Supplied information
┄┄┄┄┄┄┄┄┄┄┄┄┄┄┄┄┄┄┄┄

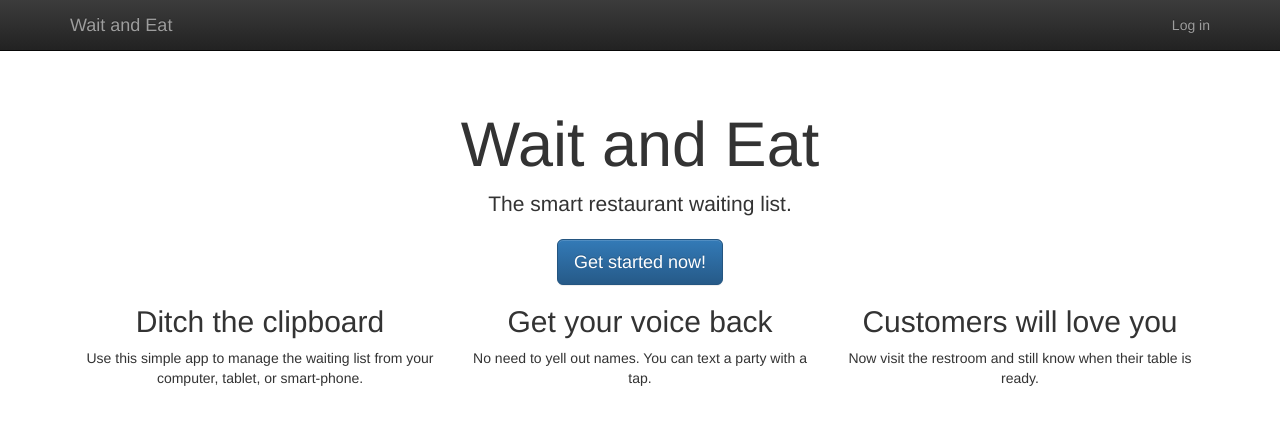
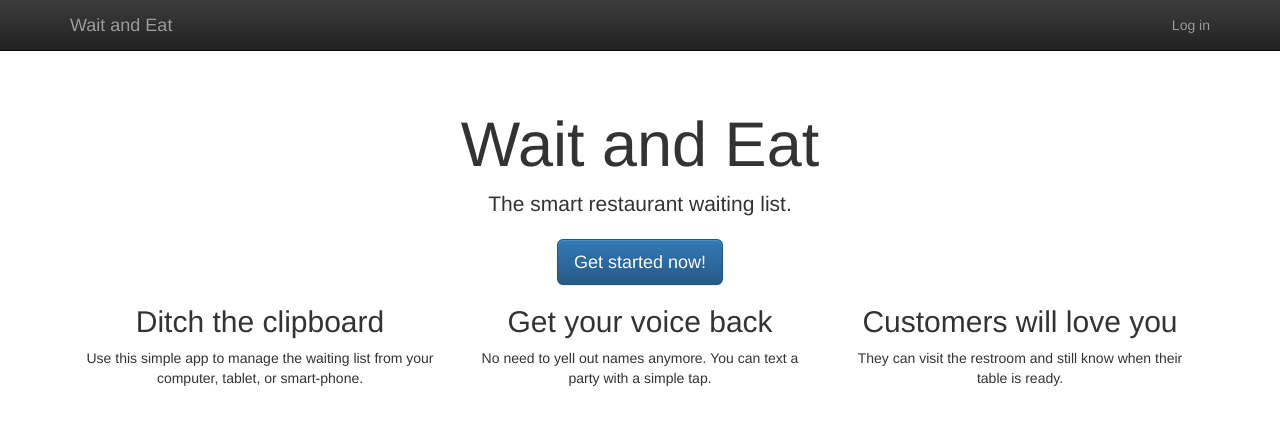
Before and after one commit to MilanGrubnic70/angular_course, a website: page app/index.html in a window 1280 px wide. Drawn offline with nearby package versions, Linux system fonts and the light colour scheme.

Commit message:
edited the text

```diff
--- a/app/partials/landing_page.html
+++ b/app/partials/landing_page.html
@@ -10,11 +10,11 @@
             </div>
             <div class="col-md-4">
                 <h2>Get your voice back</h2>
-                <p>No need to yell out names. You can text a party with a tap.</p>
+                <p>No need to yell out names anymore. You can text a party with a simple tap.</p>
             </div>
             <div class="col-md-4">
                 <h2>Customers will love you</h2>
-                <p>Now visit the restroom and still know when their table is ready.</p>
+                <p>They can visit the restroom and still know when their table is ready.</p>
             </div>
         </div>
     </div>
```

┄┄┄┄┄┄┄┄┄┄┄┄┄┄┄┄┄┄┄┄

Exercise description
Filter the material for the word "when" and copy each matching line.

Final answer
-                <p>Now visit the restroom and still know when their table is ready.</p>
+                <p>They can visit the restroom and still know when their table is ready.</p>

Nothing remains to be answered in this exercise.